  There is enough surplus wealth in our country to deliver that food to those who hunger. We are the richest nation in the history of mankind. We can afford to fight wars in several countries simultaneously. We can afford disposable diapers for our children, disposable cameras to take pictures of our children, and disposable packaging for virtually everything we use. A country as rich as this lets its children go hungry because it wants to, not because it has to.


  There is enough know-how in our country to devise ways to distribute that food to those in need. It should be obvious to even the dimmest among us that a nation that can put a man on the moon, invent the Internet and manipulate human genetics can find a way to put three square meals a day on the plates of all its children.

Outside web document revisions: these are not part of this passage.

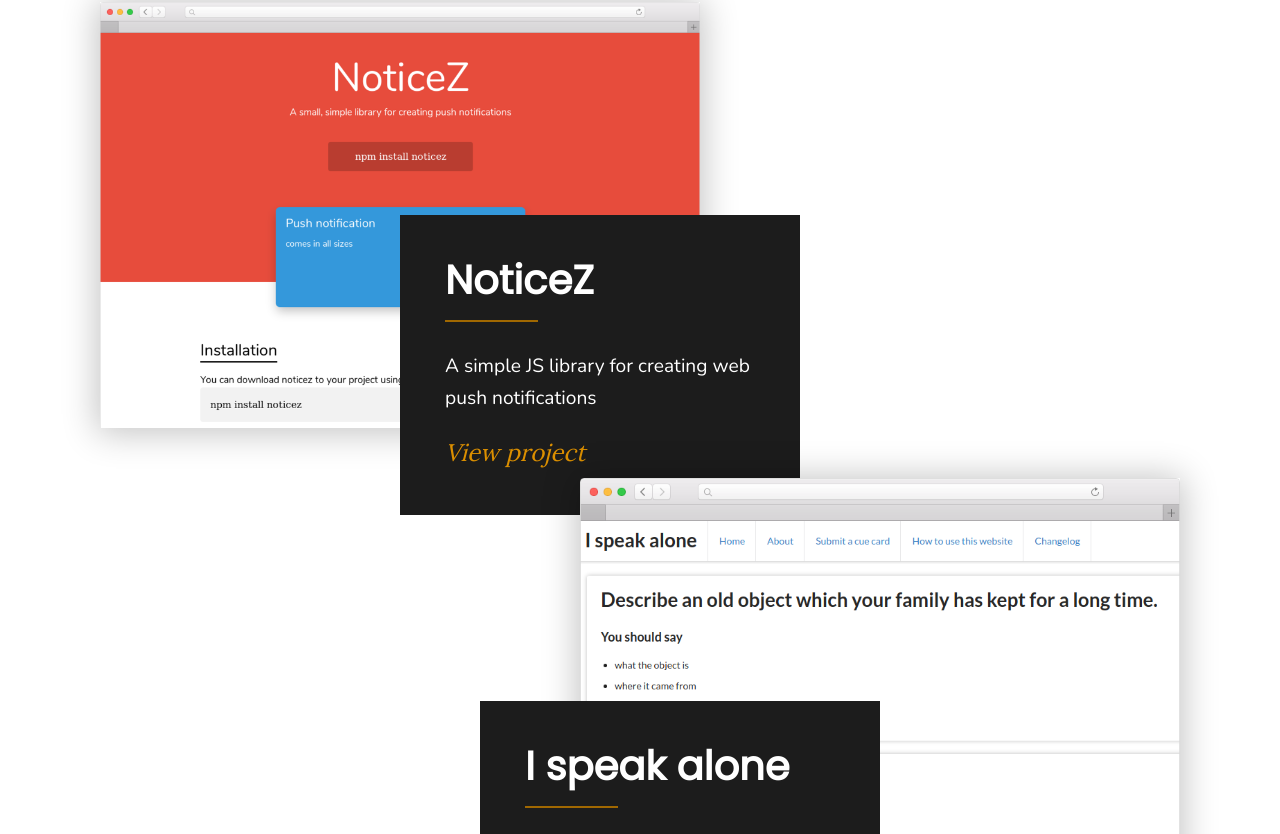
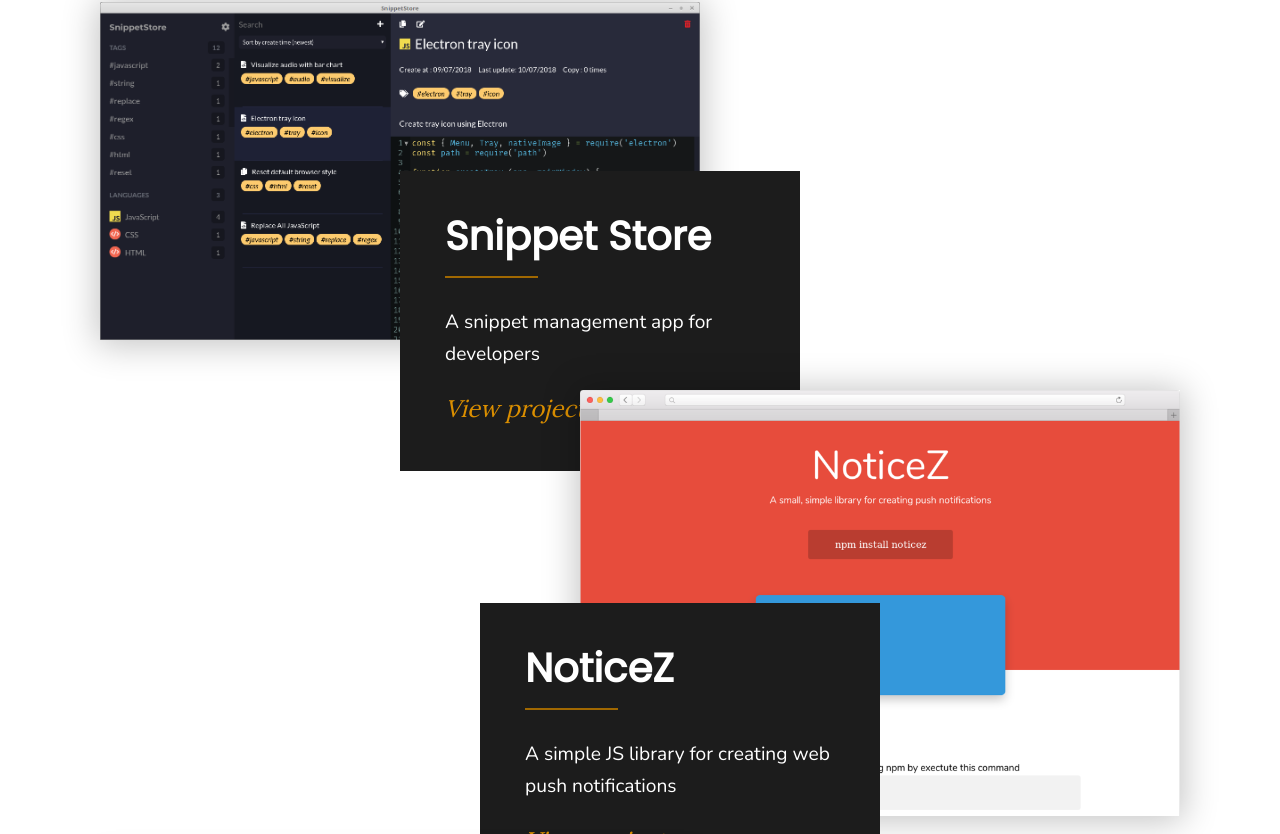
Before and after one commit to ZeroX-DG/portfolio, a Vue app: page / in a window 1280 px wide. Shown: the part 3966-4800 px from the top of the page. Built offline with nearby package versions, Linux system fonts and the light colour scheme.

Commit message:
added new project snippet store

```diff
--- a/src/components/index/projects.vue
+++ b/src/components/index/projects.vue
@@ -21,7 +21,7 @@
           <div class="project__short-description">
             {{ project.description }}
           </div>
-          <span class="project__view-link">View project</span>
+          <a :href="project.link" class="project__view-link">View project</a>
         </div>
       </div>
     </div>
@@ -29,29 +29,41 @@
 </template>
 <script>
 export default {
-  name: 'projects',
+  name: "projects",
   data() {
     return {
       projects: [
         {
-          "image": "noticeZ.png",
-          "title": "NoticeZ",
-          "description": "A simple JS library for creating web push notifications"
+          image: "snippetstore.png",
+          title: "Snippet Store",
+          description: "A snippet management app for developers",
+          link: "https://zerox-dg.github.io/SnippetStoreWeb/"
         },
         {
-          "image": "ispeakalone.png",
-          "title": "I speak alone",
-          "description": "A webapp for people who practising IELTS speaking alone"
+          image: "noticeZ.png",
+          title: "NoticeZ",
+          description:
+            "A simple JS library for creating web push notifications",
+          link: "https://zerox-dg.github.io/NoticeZ/"
         },
         {
-          "image": "elisten.png",
-          "title": "EListen",
-          "description": "A webapp for people who practising listening to English words"
+          image: "ispeakalone.png",
+          title: "I speak alone",
+          description:
+            "A webapp for people who practising IELTS speaking alone",
+          link: "http://ispeakalone.herokuapp.com/"
+        },
+        {
+          image: "elisten.png",
+          title: "EListen",
+          description:
+            "A webapp for people who practising listening to English words",
+          link: "https://zerox-dg.github.io/Elisten/"
         }
       ]
-    }
+    };
   }
-}
+};
 </script>
 <style lang="scss">
 .projects {
@@ -90,9 +102,9 @@
       }
     }
     &::after {
-      content:"";
-      clear:both;
-      display:block;
+      content: "";
+      clear: both;
+      display: block;
     }
     .project {
       position: relative;
@@ -109,8 +121,8 @@
         margin: 100px;
         overflow: hidden;
         position: relative;
-        box-shadow: 0px 2px 33px 3px rgba(0,0,0,0.24);
-        img{
+        box-shadow: 0px 2px 33px 3px rgba(0, 0, 0, 0.24);
+        img {
           width: 100%;
           transition: transform 0.5s;
           display: block;
@@ -122,7 +134,7 @@
       &__description {
         width: 400px;
         height: 300px;
-        background: #1C1C1C;
+        background: #1c1c1c;
         color: white;
         padding: 45px;
         position: absolute;
@@ -134,7 +146,7 @@
         font-size: 2.5rem;
         position: relative;
         &::after {
-          content: '';
+          content: "";
           width: 30%;
           height: 2px;
           background: #a06801;
@@ -163,8 +175,10 @@
         color: #db8f00;
         font-style: italic;
         cursor: pointer;
-        &::after{
-          content: '';
+        user-select: none;
+        text-decoration: none;
+        &::after {
+          content: "";
           width: 0;
           height: 2px;
           background: #db8f00;
@@ -173,7 +187,7 @@
           left: 0;
           transition: width 0.5s;
         }
-        &:hover::after{
+        &:hover::after {
           width: 105%;
         }
       }
```
Also changed, not shown: static/snippetstore.png (added).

  There is enough compassion in our people to want all of our hungry neighbors fed adequately. As so often happens in our democracy, the people are way out in front of the leaders on the whole question of hunger. A recent poll taken for the Alliance to End Hunger shows that the vast majority of people – Republican, Democrat, liberal and conservative alike – all place elimination of hunger in the USA among their highest priorities.


Then why do we still have more than 35 million hungry people in our country? What is there not enough of?


  There’s not enough leadership. Our priorities at the national level simply do not include eliminating hunger. Our tax dollars are not spent in a way that reflects the people’s wishes where the hungry are concerned. Unless and until we insist that our elected representatives act so as to insure that all hungry children are fed, they won’t be. Elected “leaders” who don’t lead in this area should be unelected as soon as possible.


  There’s not enough vision. Far too many of our religious institutions spend far too much time squabbling about the hot button issues of the day and neglect the fundamental command “when you see your neighbor hungry, feed him.” Instead of allowing issues of theology and philosophy to divide us, America’s religious bodies should band together and show our leaders and our people a vision of what “one nation under God” could look like if we let that God guide our priorities. Religious institutions that can’t muster that level of commitment should be abandoned.


  There’s not enough outrage. Hunger has been with us for so long we have grown numb. The temptation, even in the anti-hunger community, is to go about our tasks as if hunger will always be with us. We need to step back a little until we can see clearly again. To see a child go hungry is a shame and a pity when the hunger is caused by lack of food. It is a sin and a crime when food is plentiful and the people around that child will not trouble themselves to feed him.


It’s time for us to declare “enough’s enough.”


Horne is executive director of the Society of St. Andrew, a national nonprofit hunger-relief ministry and United Methodist Advance No. 801600.